In this survey we have investigated the experiences and attitudes of Danish physicians regarding end-of-life decisions. Most respondents have made decisions that involve hastening the death of a patient, and almost all find it acceptable to do so. Such decisions are made more often, and considered ethically more acceptable, with the informed consent of the patient than without. But both non-resuscitation decisions, and decisions to provide pain relief in doses that will shorten the patient's life, have been made and found acceptable by at least 50% of the respondents, even when there is no informed consent. Furthermore, 12% have doubled morphine dosages with fixed intervals, thus providing doses substantially higher than that necessary to control pain, without the informed consent of the patient. Two percent have helped in assisted suicide, and 5% have administered a lethal injection at the patient's request. Respectively 37% and 34% find these last two practices ethically acceptable. Amongst those that do not find them acceptable, the most important reasons to be opposed are, the doctrine of double effect, the doctrine of doing and allowing, and the view that human life is sacred. Amongst supporters, the most important reasons mentioned are, that the patient's right to self-determination should be respected, the view that a patient should not be forced to suffer, and the view that the patient has a right to be helped to a dignified death.
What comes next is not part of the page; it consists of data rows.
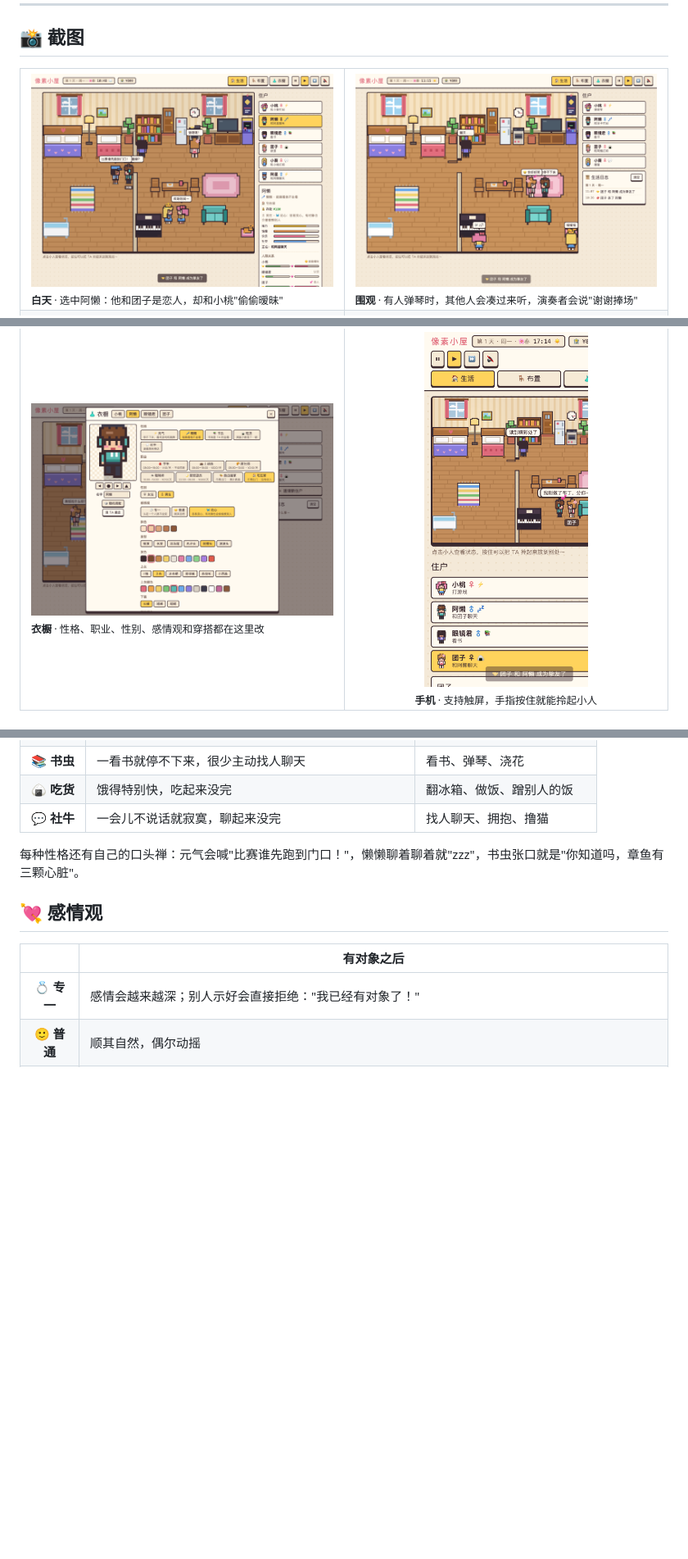
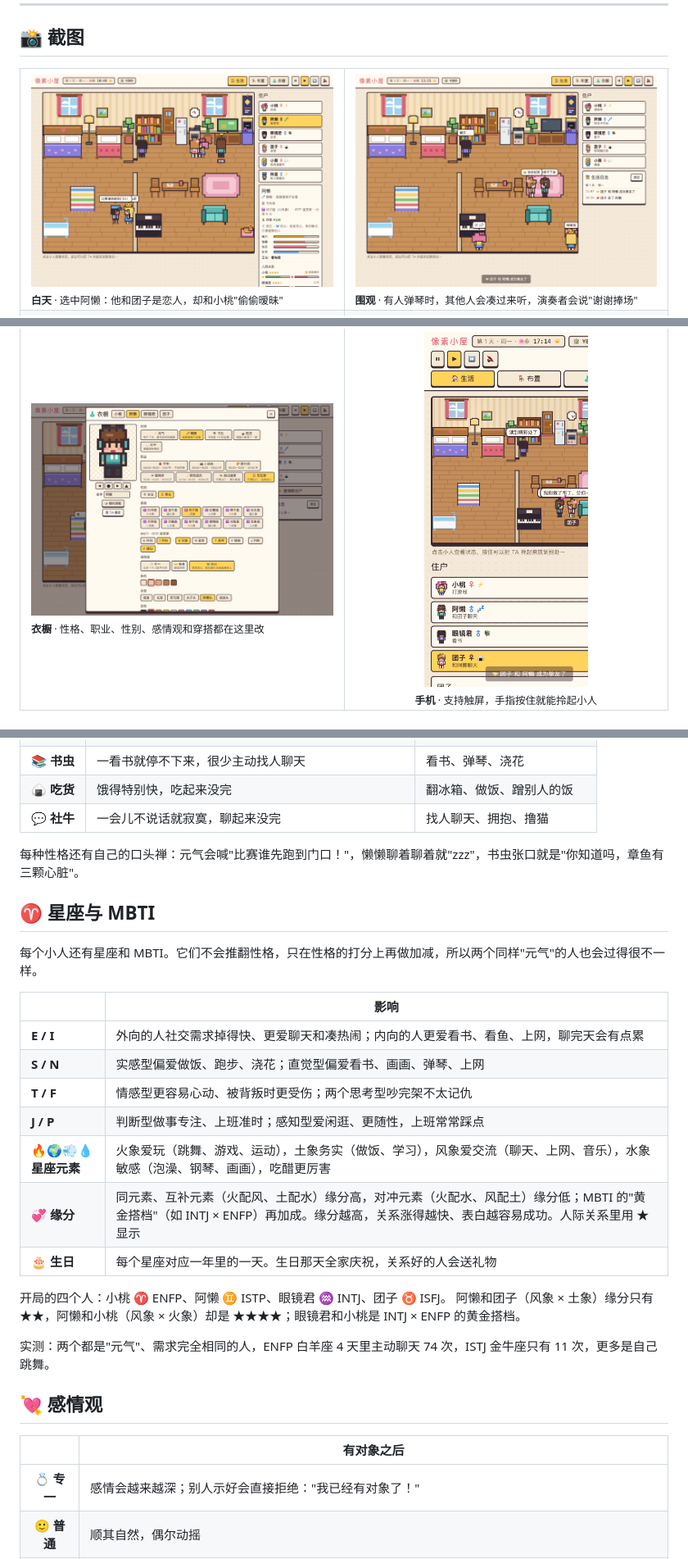
Before and after one commit to AubreyKuang/DollHouse, a Markdown page: README.md, 3 parts joined by grey strips. Shown at 82% size. Rendered like a GitHub page; pictures changed too: docs/day.png, docs/wardrobe.png; blank space fills up the shorter version.

```diff
--- a/README.md
+++ b/README.md
@@ -181,6 +181,25 @@
 
 每种性格还有自己的口头禅：元气会喊"比赛谁先跑到门口！"，懒懒聊着聊着就"zzz"，书虫张口就是"你知道吗，章鱼有三颗心脏"。
 
+## ♈ 星座与 MBTI
+
+每个小人还有星座和 MBTI。它们不会推翻性格，只在性格的打分上再做加减，所以两个同样"元气"的人也会过得很不一样。
+
+| | 影响 |
+|---|---|
+| **E / I** | 外向的人社交需求掉得快、更爱聊天和凑热闹；内向的人更爱看书、看鱼、上网，聊完天会有点累 |
+| **S / N** | 实感型偏爱做饭、跑步、浇花；直觉型偏爱看书、画画、弹琴、上网 |
+| **T / F** | 情感型更容易心动、被背叛时更受伤；两个思考型吵完架不太记仇 |
+| **J / P** | 判断型做事专注、上班准时；感知型爱闲逛、更随性，上班常常踩点 |
+| 🔥🌍💨💧 **星座元素** | 火象爱玩（跳舞、游戏、运动），土象务实（做饭、学习），风象爱交流（聊天、上网、音乐），水象敏感（泡澡、钢琴、画画），吃醋更厉害 |
+| 💞 **缘分** | 同元素、互补元素（火配风、土配水）缘分高，对冲元素（火配水、风配土）缘分低；MBTI 的"黄金搭档"（如 INTJ × ENFP）再加成。缘分越高，关系涨得越快、表白越容易成功。人际关系里用 ★ 显示 |
+| 🎂 **生日** | 每个星座对应一年里的一天。生日那天全家庆祝，关系好的人会送礼物 |
+
+开局的四个人：小桃 ♈ ENFP、阿懒 ♊ ISTP、眼镜君 ♒ INTJ、团子 ♉ ISFJ。
+阿懒和团子（风象 × 土象）缘分只有 ★★，阿懒和小桃（风象 × 火象）却是 ★★★★；眼镜君和小桃是 INTJ × ENFP 的黄金搭档。
+
+实测：两个都是"元气"、需求完全相同的人，ENFP 白羊座 4 天里主动聊天 74 次，ISTJ 金牛座只有 11 次，更多是自己跳舞。
+
 ## 💘 感情观
 
 | | 有对象之后 |
```
Also changed, not shown: other parts of README.md (+1 -0 lines), 10 other files.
Keywords: Analgesics, Opioid; Attitude; Data Collection; Denmark; Double Effect; Ethics; Euthanasia; Euthanasia, Active, Voluntary; Health Knowledge, Attitudes, Practice; Humans; Informed Consent; Intention; Motivation; Pain; Palliative Care; Pharmaceutical Preparations; Physicians; Resuscitation Orders; Right to Die; Suicide, Assisted; Terminal Care; Terminally Ill